He was a devout child. When his sister died, he reasoned that she was "taken by God" and that it was somehow for the best. He attended Catholic schools, made good grades and took pleasure in studying the lives of the saints.
He remembers times when his mother's migraine headaches were so debilitating that she would have to pull off the side of freeways so that she could vomit and then sleep for a while until she felt well enough to drive. Despite such challenges, he said: "I always felt very protected by my mother's love. She was my first hero."
He, in turn, tried to become a man worthy of his mother's sacrifices. In high school he was one of the few boys in his class who always attended weekly Mass. He went to a Jesuit-run college and majored in theology. He agonized over whether he was meant for life as a priest.
One day in 1980, he said, he went to church to pray for guidance. As he was leaving, he literally ran into a woman named Beth who was on her way into church. They talked, and before they parted, he asked her for a date. "I took that as a clear, extraordinary sign that I was not meant to be a priest," he recalled.
The two married in 1981, and Mr. Miravalle continued his theological studies in Rome. In 1984, shortly after the birth of their first son, they went on a pilgrimage to Medjugorje, a small mountain village populated by Croats in Bosnia that is revered by many Catholics as a site where the Virgin Mary appears each evening to a small group of visionaries.
Mr. Miravalle's visit was the beginning of his emergence as a leader in the popular Marian movement. He wrote his doctoral dissertation on the messages that the Virgin Mary is said to have given the Bosnian children who first saw her. Devotees of the site recount that she told the children that she opposed abortion, birth control, the ordination of women and Communism. To Mr. Miravalle, the cornerstones of her messages are prayer, penance and fasting.
The Miravalles try to to abide by those principles in the modern world. All seven of their children are home-schooled. They say the Rosary in Latin three times a day, eat no meat on Wednesdays and Fridays and attend daily Mass.
During a visit to their home during family prayers, the telephone rang, but no one moved to answer it. The answering machine played Mr. Miravalle's message: "We can't take your call right now. . . . In the meantime, join us as we say a Hail Mary together."
Since 1984 Mr. Miravalle has published five books on Mary. Inserted at the back of each are postcards that readers can detach and send to the pope to relay their support for the proposed dogma.
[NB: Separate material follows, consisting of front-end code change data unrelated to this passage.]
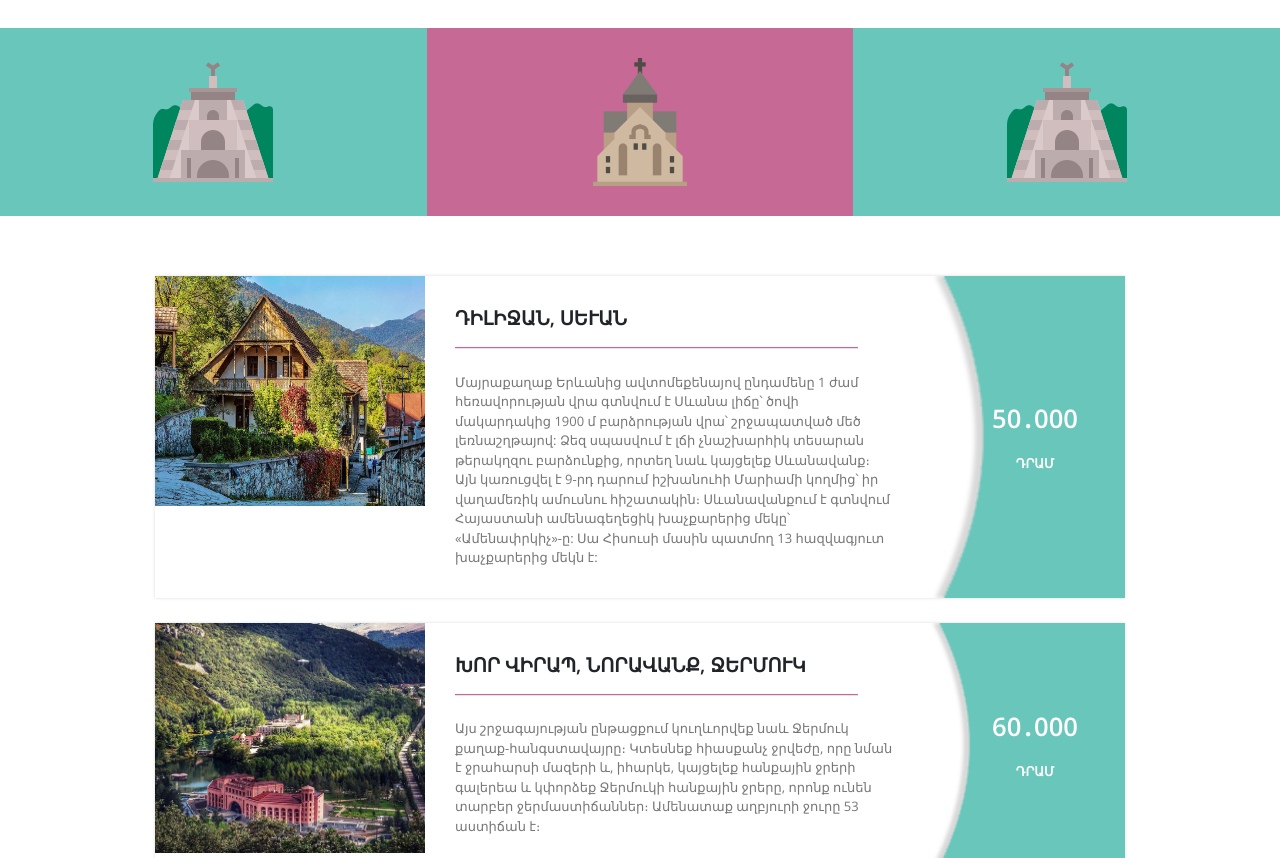
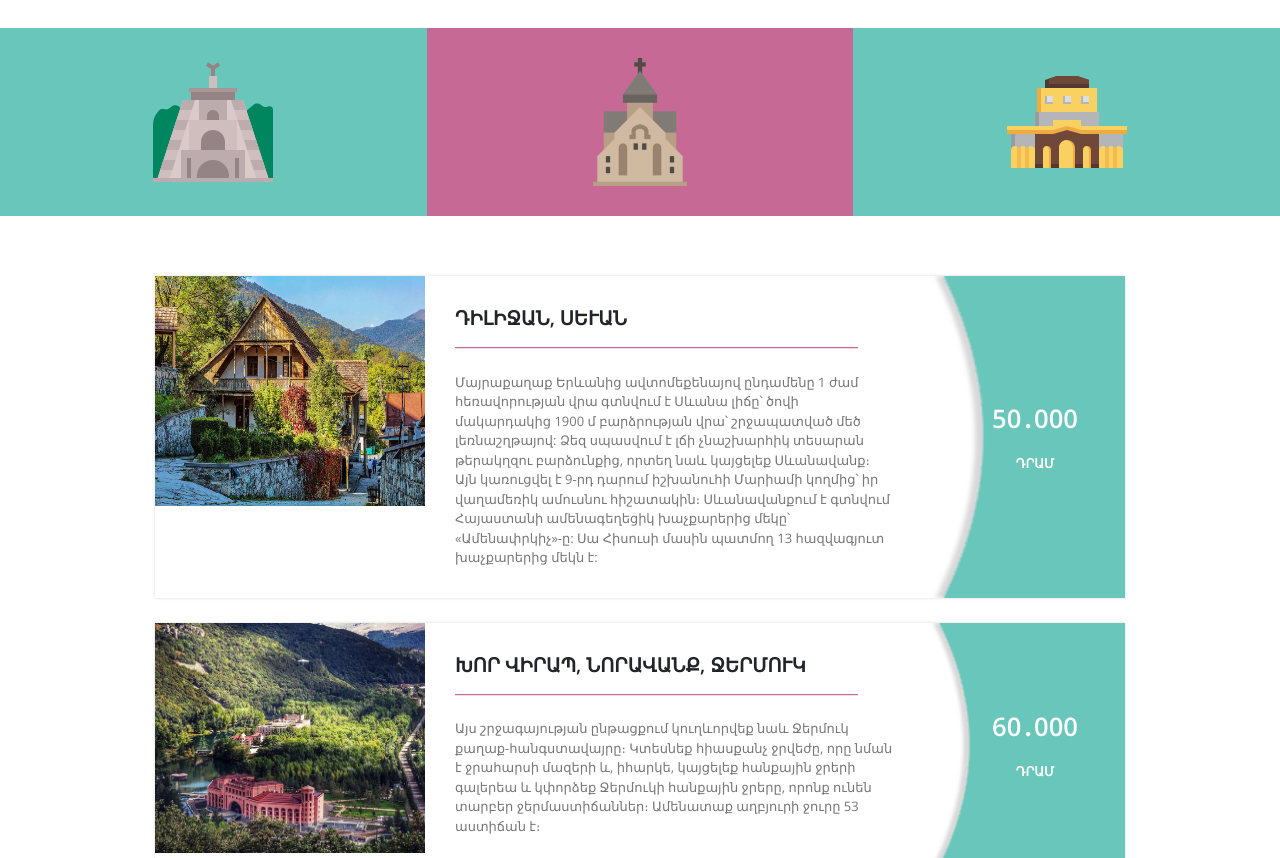
Before and after one commit to ashotgevorgyan99/journey, a plain HTML site: page index.html in a window 1280 px wide. Shown: the part 2279-3137 px from the top of the page. Drawn offline with nearby package versions, Linux system fonts and the light colour scheme.

Commit message:
Update index.html

```diff
--- a/index.html
+++ b/index.html
@@ -167,7 +167,7 @@ http://www.templatemo.com/tm-511-journey
                     </li>
                     <li class="tm-tab-link-li">
                         <a href="#5a" data-toggle="tab" class="tm-tab-link">
-                            <img src="img/art-museum.png" alt="Image" class="img-fluid">
+                            <img src="img/icon-yerevan.png" alt="Image" class="img-fluid">
                         </a>
                     </li>
 
```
He also puts out an international monthly news bulletin, sponsors conferences on the subject and regularly appears on Mother Angelica's television program, which reaches more than 55 million homes.
Whether or not his campaign succeeds and John Paul II declares Mary a co-redemptrix, the popular devotion to Mary as healer and comforter seems certain to continue. Everyone, it seems, needs a mother.